If at all possible, you must see this exhibition at the Brooklyn Museum: Witness: Art and Civil Rights in the Sixties
Or if you can't get to Brooklyn, at least check out the website and the catalogue. But it's not the same as seeing the vibrant, sometimes chilling, often enraged, and at times oddly distant — a protective distance, the artist's self-shielding from painful emotion — of that terrible, sometimes joyous, often heart-breaking period of struggles for simple human dignity. Among the highlights: Romare Bearden's collages, a video of Nina Simone singing with full emotion "Mississippi Godam", a collage-construction by artist Jack Whitten called simply Birmingham : a newspaper photo from the bombing of the black Sixteenth Street Baptist Church in Birmingham, Alabama, in September 1963, which killed four girls, at the center of an explosion of aluminum foil, stocking mesh, plywood and paint.

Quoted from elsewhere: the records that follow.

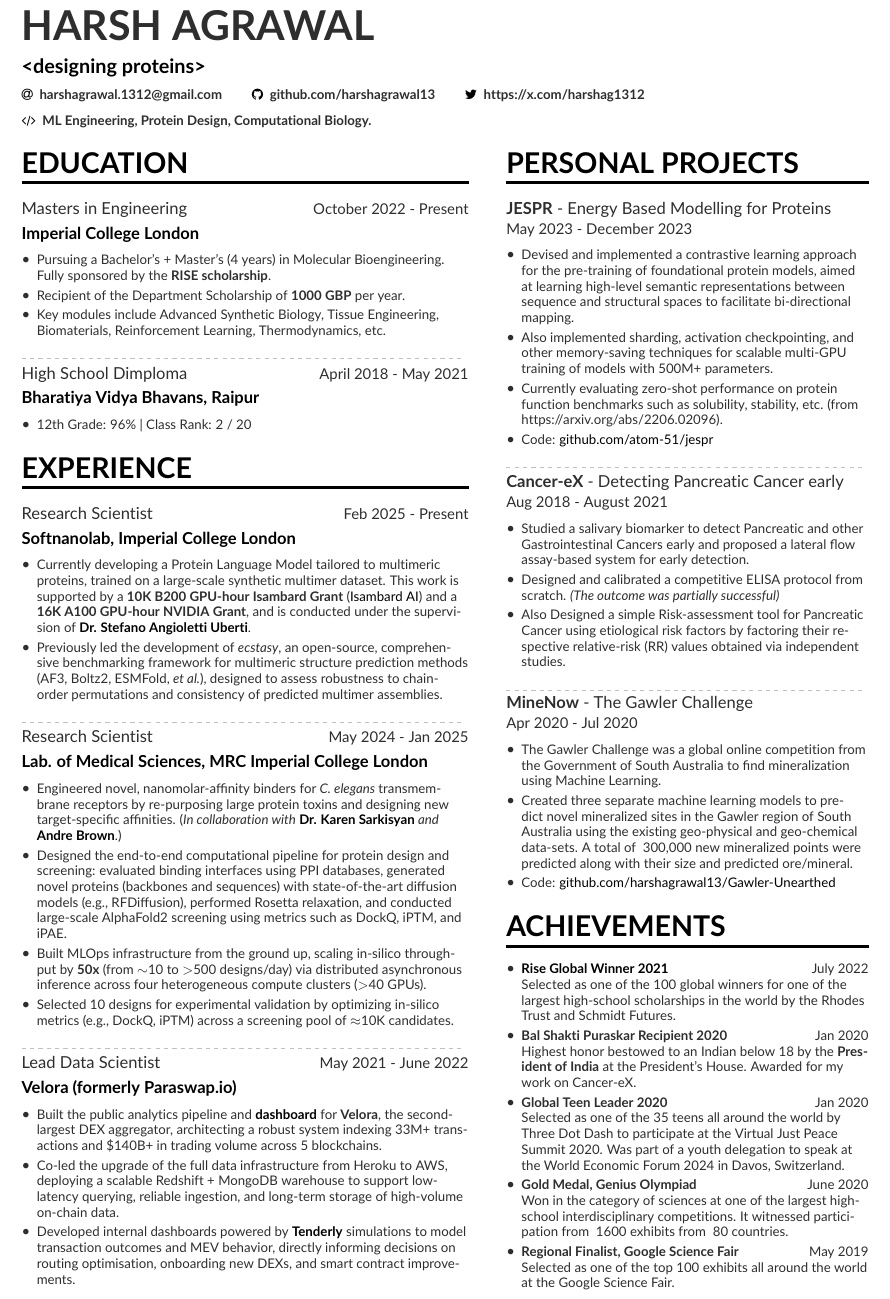
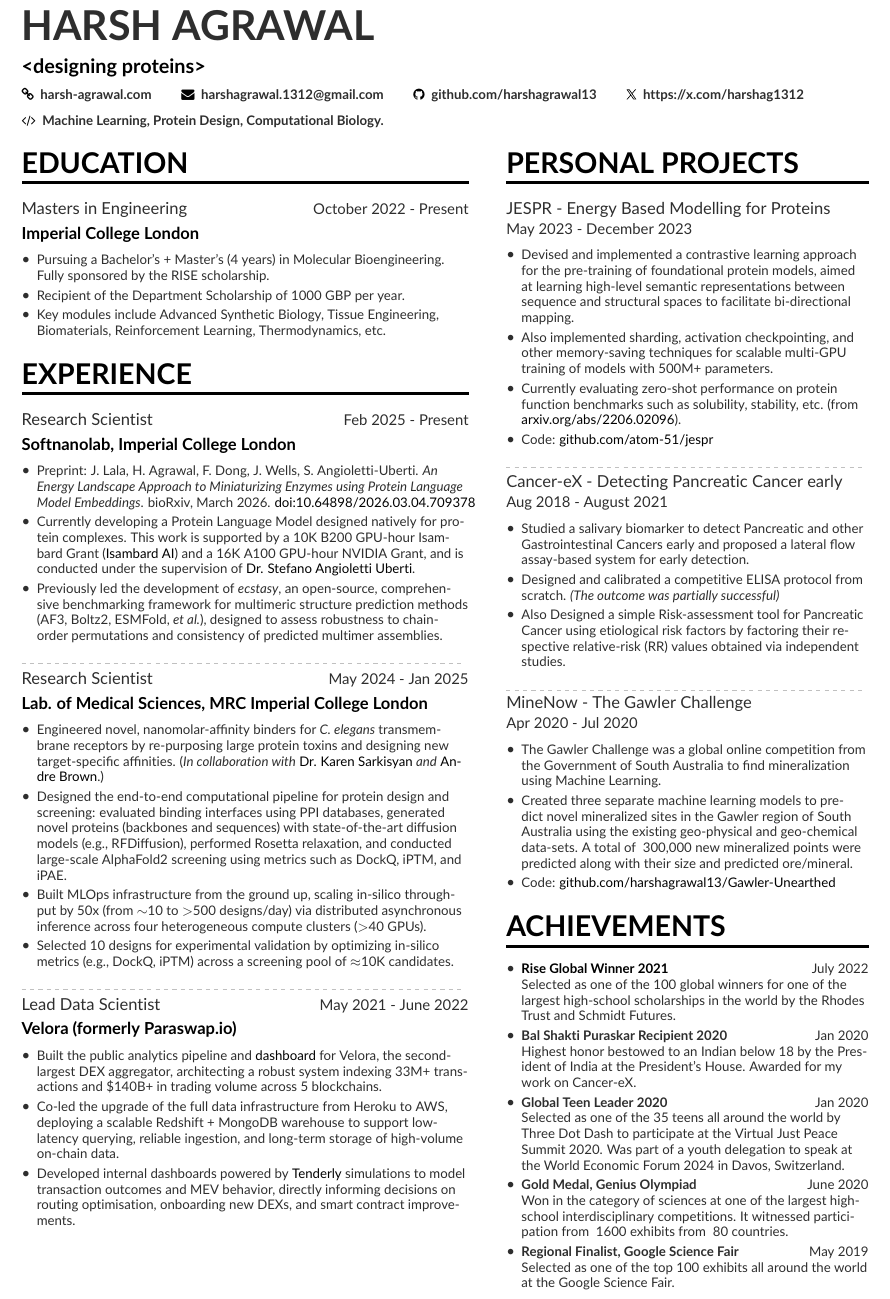
Before and after one commit to harshagrawal13/harshagrawal13, a LaTeX CV (resume.tex): part of the page, cut so that both start at the same text. Compiled offline with pdfLaTeX.

Commit message:
feat: update resume with publications, website, and formatting changes
- Add bioRxiv preprint under Softnanolab experience
- Remove high school diploma from education
- Replace Twitter with website (harsh-agrawal.com) and X logo
- Switch email icon to envelope, X logo via downloaded SVG/PDF
- Remove all bold formatting
- Update skills: ML Engineering → Machine Learning
- Update PLM bullet: designed natively for protein complexes

Co-Authored-By: Claude Sonnet 4.6 <noreply@anthropic.com>

```diff
--- a/resume.tex
+++ b/resume.tex
@@ -12,7 +12,10 @@
 }
 
 \usepackage[official]{eurosym}
+\usepackage{graphicx}
 
+\renewcommand{\emailsymbol}{\faEnvelope}
+\newcommand{\xtwitter}[1]{\printinfo{\includegraphics[height=1.5ex]{x-logo}}{#1}}
 
 \definecolor{VividPurple}{HTML}{000000}
 \definecolor{SlateGrey}{HTML}{2E2E2E}
@@ -31,15 +34,15 @@
 \tagline{<designing proteins>}
 
 \personalinfo{
-    % \homepage{atom51.com}
+    \homepage{harsh-agrawal.com}
     \email{harshagrawal.1312@gmail.com}
     \github{github.com/harshagrawal13}
-    \twitter{https://x.com/harshag1312}
+    \xtwitter{https://x.com/harshag1312}
 }
 
 % Maybe I should add my current experience here.
 \skillsinfo{
-    \code{ML Engineering, Protein Design, Computational Biology.}
+    \code{Machine Learning, Protein Design, Computational Biology.}
 }
 \begin{fullwidth}
     \makecvheader
@@ -56,17 +59,17 @@
     }
     \raggedright{
         \cvsection{Personal Projects}
-        \cvevent{\textbf{JESPR} - Energy Based Modelling for Proteins}{}{  May 2023 - December 2023}{}
+        \cvevent{JESPR - Energy Based Modelling for Proteins}{}{  May 2023 - December 2023}{}
         \begin{itemize}
             \item Devised and implemented a contrastive learning approach for the pre-training of foundational protein models, aimed at learning high-level semantic representations between sequence and structural spaces to facilitate bi-directional mapping.
             \item Also implemented sharding, activation checkpointing, and other memory-saving techniques for scalable multi-GPU training of models with 500M+ parameters.
-            \item Currently evaluating zero-shot performance on protein function benchmarks such as solubility, stability, etc. (from https://arxiv.org/abs/2206.02096).
+            \item Currently evaluating zero-shot performance on protein function benchmarks such as solubility, stability, etc. (from \href{https://arxiv.org/abs/2206.02096}{arxiv.org/abs/2206.02096}).
             \item Code: \href{https://github.com/atom-51/jespr}{github.com/atom-51/jespr}
         \end{itemize}
 
         \divider
 
-        \cvevent{\textbf{Cancer-eX} - Detecting Pancreatic Cancer early}{}{Aug 2018 - August 2021}{}
+        \cvevent{Cancer-eX - Detecting Pancreatic Cancer early}{}{Aug 2018 - August 2021}{}
         \begin{itemize}
             \item Studied a salivary biomarker to detect Pancreatic and other Gastrointestinal Cancers early and proposed a lateral flow assay-based system for early detection.
             \item Designed and calibrated a competitive ELISA protocol from scratch. \textit{(The outcome was partially successful)}
@@ -84,9 +87,9 @@
 
         \cvsection{Achievements}
         \begin{itemize}
-            \cvitem{\href{https://www.rhodeshouse.ox.ac.uk/about/rise/}{\textbf{Rise Global Winner 2021}}}{July 2022}{Selected as one of the 100 global winners for one of the largest high-school scholarships in the world by the Rhodes Trust and Schmidt Futures.}
+            \cvitem{\href{https://www.rhodeshouse.ox.ac.uk/about/rise/}{Rise Global Winner 2021}}{July 2022}{Selected as one of the 100 global winners for one of the largest high-school scholarships in the world by the Rhodes Trust and Schmidt Futures.}
 
-            \cvitem{{Bal Shakti Puraskar Recipient 2020}}{Jan 2020}{Highest honor bestowed to an Indian below 18 by the \textbf{President of India} at the President's House. Awarded for my work on Cancer-eX.}
+            \cvitem{{Bal Shakti Puraskar Recipient 2020}}{Jan 2020}{Highest honor bestowed to an Indian below 18 by the President of India at the President's House. Awarded for my work on Cancer-eX.}
 
             \cvitem{Global Teen Leader 2020}{Jan 2020}{Selected as one of the 35 teens all around the world by Three Dot Dash to participate at the Virtual Just Peace Summit 2020. Was part of a youth delegation to speak at the World Economic Forum 2024 in Davos, Switzerland.}
 
@@ -103,37 +106,32 @@
 
 \cvevent{Masters in Engineering}{Imperial College London}{October 2022 - Present}{}
 \begin{itemize}
-    \item Pursuing a Bachelor's + Master's (4 years) in Molecular Bioengineering. Fully sponsored by the \textbf{RISE scholarship}.
-    \item Recipient of the Department Scholarship of \textbf{1000 GBP} per year.
+    \item Pursuing a Bachelor's + Master's (4 years) in Molecular Bioengineering. Fully sponsored by the RISE scholarship.
+    \item Recipient of the Department Scholarship of 1000 GBP per year.
     \item Key modules include Advanced Synthetic Biology, Tissue Engineering, Biomaterials, Reinforcement Learning, Thermodynamics, etc.
-\end{itemize}
-\divider
-\cvevent{High School Dimploma}{Bharatiya Vidya Bhavans, Raipur}{April 2018 - May 2021}{}
-\begin{itemize}
-    \item 12th Grade: 96\% | Class Rank: 2 / 20
 \end{itemize}
 
 \cvsection{Experience}
 \cvevent{Research Scientist}{Softnanolab, Imperial College London}{Feb 2025 - Present}{}
 \begin{itemize}
-    \item {Currently developing a Protein Language Model tailored to multimeric proteins, trained on a large-scale synthetic multimer dataset. This work is supported by a \textbf{10K B200 GPU-hour Isambard Grant} (\href{https://blogs.nvidia.com/blog/isambard-ai/}{Isambard AI}) and a \textbf{16K A100 GPU-hour NVIDIA Grant}, and is conducted under the supervision of \href{https://profiles.imperial.ac.uk/s.angioletti-uberti/about}{\textbf{Dr. Stefano Angioletti Uberti}}.}
-
+    \item {Preprint: J. Lala, H. Agrawal, F. Dong, J. Wells, S. Angioletti-Uberti. \textit{An Energy Landscape Approach to Miniaturizing Enzymes using Protein Language Model Embeddings}. bioRxiv, March 2026. \href{https://doi.org/10.64898/2026.03.04.709378}{doi:10.64898/2026.03.04.709378}}
+    \item {Currently developing a Protein Language Model designed natively for protein complexes. This work is supported by a 10K B200 GPU-hour Isambard Grant (\href{https://blogs.nvidia.com/blog/isambard-ai/}{Isambard AI}) and a 16K A100 GPU-hour NVIDIA Grant, and is conducted under the supervision of \href{https://profiles.imperial.ac.uk/s.angioletti-uberti/about}{Dr. Stefano Angioletti Uberti}.}
     \item {Previously led the development of \textit{ecstasy}, an open-source, comprehensive benchmarking framework for multimeric structure prediction methods (AF3, Boltz2, ESMFold, \emph{et al.}), designed to assess robustness to chain-order permutations and consistency of predicted multimer assemblies.}
 \end{itemize}
 \divider
 \cvevent{Research Scientist}{Lab. of Medical Sciences, MRC Imperial College London}{May 2024 - Jan 2025}{}
 \begin{itemize}
-    \item {Engineered novel, nanomolar-affinity binders for \textit{C. elegans} transmembrane receptors by re-purposing large protein toxins and designing new target-specific affinities. (\textit{In collaboration with} \href{https://lms.mrc.ac.uk/research-group/synthetic-biology/}{\textbf{Dr. Karen Sarkisyan}} \textit{and} \href{https://tierpsy.com/andre}{\textbf{Andre Brown}}.)}
+    \item {Engineered novel, nanomolar-affinity binders for \textit{C. elegans} transmembrane receptors by re-purposing large protein toxins and designing new target-specific affinities. (\textit{In collaboration with} \href{https://lms.mrc.ac.uk/research-group/synthetic-biology/}{Dr. Karen Sarkisyan} \textit{and} \href{https://tierpsy.com/andre}{Andre Brown}.)}
     \item {Designed the end-to-end computational pipeline for protein design and screening: evaluated binding interfaces using PPI databases, generated novel proteins (backbones and sequences) with state-of-the-art diffusion models (e.g., RFDiffusion), performed Rosetta relaxation, and conducted large-scale AlphaFold2 screening using metrics such as DockQ, iPTM, and iPAE.}
-    \item {Built MLOps infrastructure from the ground up, scaling in-silico throughput by \textbf{50x} (from $\sim$10 to $>$500 designs/day) via distributed asynchronous inference across four heterogeneous compute clusters ($>$40 GPUs).}
+    \item {Built MLOps infrastructure from the ground up, scaling in-silico throughput by 50x (from $\sim$10 to $>$500 designs/day) via distributed asynchronous inference across four heterogeneous compute clusters ($>$40 GPUs).}
     \item {Selected 10 designs for experimental validation by optimizing in-silico metrics (e.g., DockQ, iPTM) across a screening pool of $\approx$10K candidates.}
 \end{itemize}
 \divider
 \cvevent{Lead Data Scientist}{Velora (formerly Paraswap.io)}{May 2021 - June 2022}{}
 \begin{itemize}
-    \item {Built the public analytics pipeline and \href{https://dashboard.velora.xyz/public/dashboard/bb8b5007-ecc3-44e9-bdbe-b4b7a5273eb4}{\textbf{dashboard}} for \textbf{Velora}, the second-largest DEX aggregator, architecting a robust system indexing 33M+ transactions and \$140B+ in trading volume across 5 blockchains.}
+    \item {Built the public analytics pipeline and \href{https://dashboard.velora.xyz/public/dashboard/bb8b5007-ecc3-44e9-bdbe-b4b7a5273eb4}{dashboard} for Velora, the second-largest DEX aggregator, architecting a robust system indexing 33M+ transactions and \$140B+ in trading volume across 5 blockchains.}
     \item {Co-led the upgrade of the full data infrastructure from Heroku to AWS, deploying a scalable Redshift + MongoDB warehouse to support low-latency querying, reliable ingestion, and long-term storage of high-volume on-chain data.}
-    \item {Developed internal dashboards powered by \href{https://tenderly.co/}{\textbf{Tenderly}} simulations to model transaction outcomes and MEV behavior, directly informing decisions on routing optimisation, onboarding new DEXs, and smart contract improvements.}
+    \item {Developed internal dashboards powered by \href{https://tenderly.co/}{Tenderly} simulations to model transaction outcomes and MEV behavior, directly informing decisions on routing optimisation, onboarding new DEXs, and smart contract improvements.}
 \end{itemize}
 \clearpage
 % Anything that I add after this page goes to the next page
```
Also changed, not shown: x-logo.pdf (added), x-logo.svg (added), resume.tex (2 more changed lines), 1 other file.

We revisited that era yesterday at the Museum, with the added joy of performance and talk by Sonia Sanchez, Bernice Reagon, and Bernice's musician daughter Toshi. They reminded us of the hope that survived, and the victories — never complete, but still significant — in those years of nonviolent struggle. Nonviolent on one side, that is.